CHARLOTTE, NC (WBTV) - Two elements of Tuesday's bank bailout "part two" announced by Treasury Secretary Tim Geithner has a direct impact on consumers.
First, there's the effort to committ money in the hopes of resuming the flow of credit in this country. The credit markets have been tight in the past year, making it harder for consumers to get loans.
This would apply to all kinds of lending, including student loans, loans to buy new cars, consumer finance, and down the road even commercial and residential mortgages.
Bruce Hamlett with United Family Services says this is good, provided there's a focus on responsible borrowing.
"The consumer has to bear some of the burden. There has to be education on the front end so we dont' get into this situation again," Hamlett says.
A second portion of the bailout focuses on the housing market.
At least $50 billion will be used to help reduce interest rates, and drop the monthly mortgage payments of those who find themselves in jeopardy of losing their homes.

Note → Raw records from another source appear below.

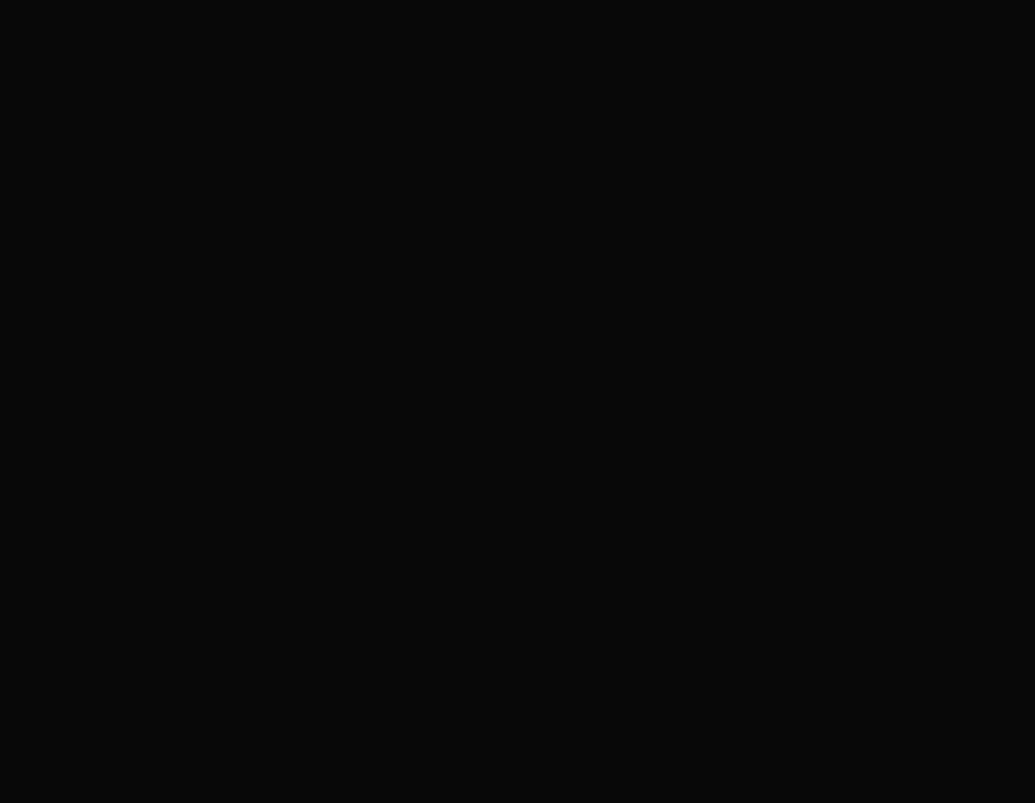
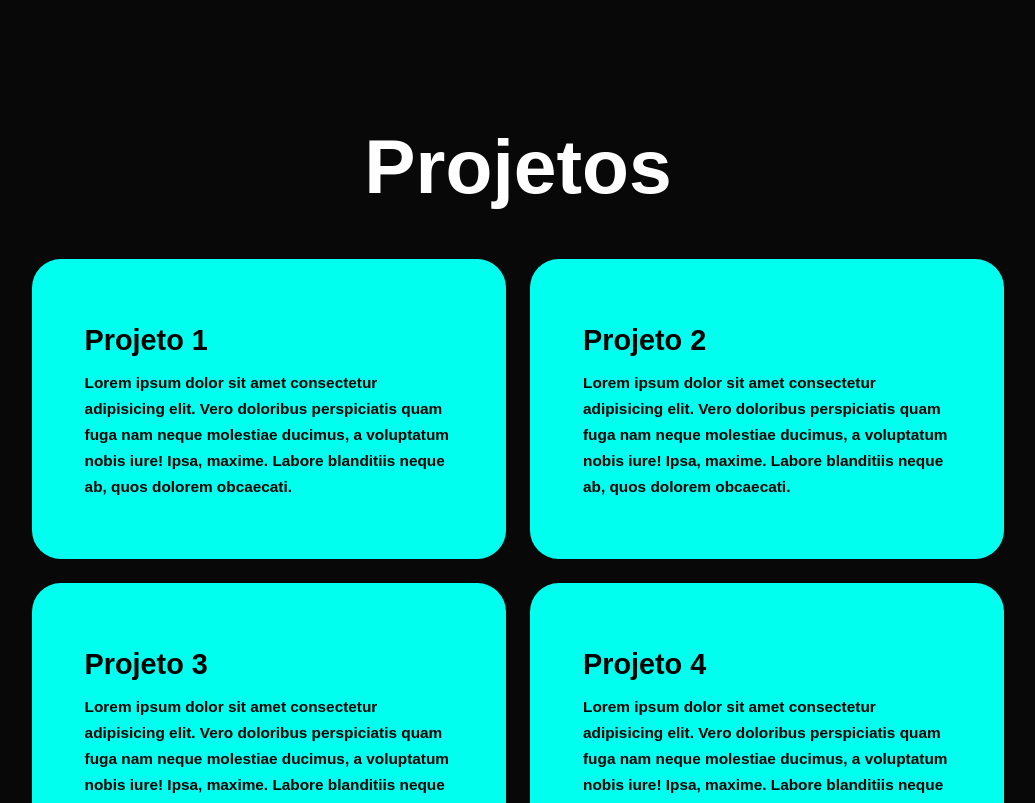
Before and after one commit to AnthonyAmaz3d/portfolio, a React (Vite) app: page / in a window 1280 px wide. Shown: the part 1980-2783 px from the top of the page, without its empty margins (122-1157 px from the left). Before the commit the page ends 1958 px from the top, so only its background shows below. Built offline with nearby package versions, Linux system fonts and the light colour scheme.

Commit message:
criando a seção projetos

```diff
--- a/src/App.jsx
+++ b/src/App.jsx
@@ -1,6 +1,7 @@
 import Header from './components/Header/header'
 import Section from './components/Home/home'
 import Education from './components/Education/education'
+import Projects from './components/Project/projects'
 import './App.css'
 
 function App() {
@@ -9,6 +10,7 @@ function App() {
     <Header/>
     <Section/>
     <Education/>
+    <Projects/>
     </>
   )
 }
--- /dev/null
+++ b/src/components/Project/main.css
@@ -0,0 +1,54 @@
+.services{
+    background: var(--bg-color);
+    color: #000000;
+}
+
+.services h2{
+    margin-bottom: 5rem;
+    color: #ffff;
+}
+.services-container{
+    display: grid;
+    grid-template-columns: repeat(2,1fr);
+    align-items: center;
+    gap: 2.5rem;
+}
+.service-box{
+    background-color: var(--main-color);
+    color: #000000;
+    height: 300px;
+    border-radius: 3rem;
+    border: 5px solid transparent;
+    cursor: pointer;
+    transition: 0.4s ease-in-out;
+}
+.service-box:hover{
+    background: #ffff;
+    color: #000000;
+    border: 5px solid var(--main-color);
+    transform: scale(1.03);
+}
+
+.service-box .service-info{
+    display: flex;
+    flex-direction: column;
+    text-align: left;
+    max-height: 200px;
+    justify-content: left;
+    align-items: baseline;
+    padding: 5rem 5rem;
+}
+
+.service-info h4{
+    font-size: 3rem;
+    font-weight: 800;
+    line-height: 2;
+}
+
+.service-info p{
+    font-size: 1.6rem;
+    font-weight: 600;
+    max-height: 100px;
+    line-height: 1.7;
+    margin: auto;
+}
--- /dev/null
+++ b/src/components/Project/projects.jsx
@@ -0,0 +1,53 @@
+import './main.css'
+
+const Projects = () => {
+    return(
+        <section className="projects" id="projects" >
+            <h2 className="heading">Projetos</h2>
+
+            <div className='services-container'>
+                <div className="service-box">
+                    <div className="service-info">
+                        <h4>Projeto 1</h4>
+                        <p>Lorem ipsum dolor sit amet consectetur adipisicing elit.
+                            Vero doloribus perspiciatis quam fuga nam neque molestiae ducimus,
+                            a voluptatum nobis iure! Ipsa, maxime. Labore blanditiis neque ab,
+                            quos dolorem obcaecati.</p>
+                    </div>
+                </div>
+
+                <div className="service-box">
+                    <div className="service-info">
+                        <h4>Projeto 2</h4>
+                        <p>Lorem ipsum dolor sit amet consectetur adipisicing elit.
+                            Vero doloribus perspiciatis quam fuga nam neque molestiae ducimus,
+                            a voluptatum nobis iure! Ipsa, maxime. Labore blanditiis neque ab,
+                            quos dolorem obcaecati.</p>
+                    </div>
+                </div>
+
+                <div className="service-box">
+                    <div className="service-info">
+                        <h4>Projeto 3</h4>
+                        <p>Lorem ipsum dolor sit amet consectetur adipisicing elit.
+                            Vero doloribus perspiciatis quam fuga nam neque molestiae ducimus,
+                            a voluptatum nobis iure! Ipsa, maxime. Labore blanditiis neque ab,
+                            quos dolorem obcaecati.</p>
+                    </div>
+                </div>
+
+                <div className="service-box">
+                    <div className="service-info">
+                        <h4>Projeto 4</h4>
+                        <p>Lorem ipsum dolor sit amet consectetur adipisicing elit.
+                            Vero doloribus perspiciatis quam fuga nam neque molestiae ducimus,
+                            a voluptatum nobis iure! Ipsa, maxime. Labore blanditiis neque ab,
+                            quos dolorem obcaecati.</p>
+                    </div>
+                </div>
+            </div>
+        </section>
+    )
+}
+
+export default Projects
```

Details on this part of the plan, according to President Obama Tuesday, will be released in the weeks to come. Some reports speculate there will be financial incentives for lenders willing to work with mortgage holders on changing the terms of their mortgage.
"The need is still escalating, the number of foreclosures is escalating," Hamlett says. His office continues to see in an increase in the number of people who come in for assistance in avoiding foreclosure.
Before he can decide whether this $50 billion injection into the housing market will work, Hamlett wants to know how the money will be spent.
"Will it go to banks to work directly with the clients or will it go to agencies like ours to help handle the demand?" Hamlett wonders.
A combination of both, he says, would likely be the best way to tackle the problem.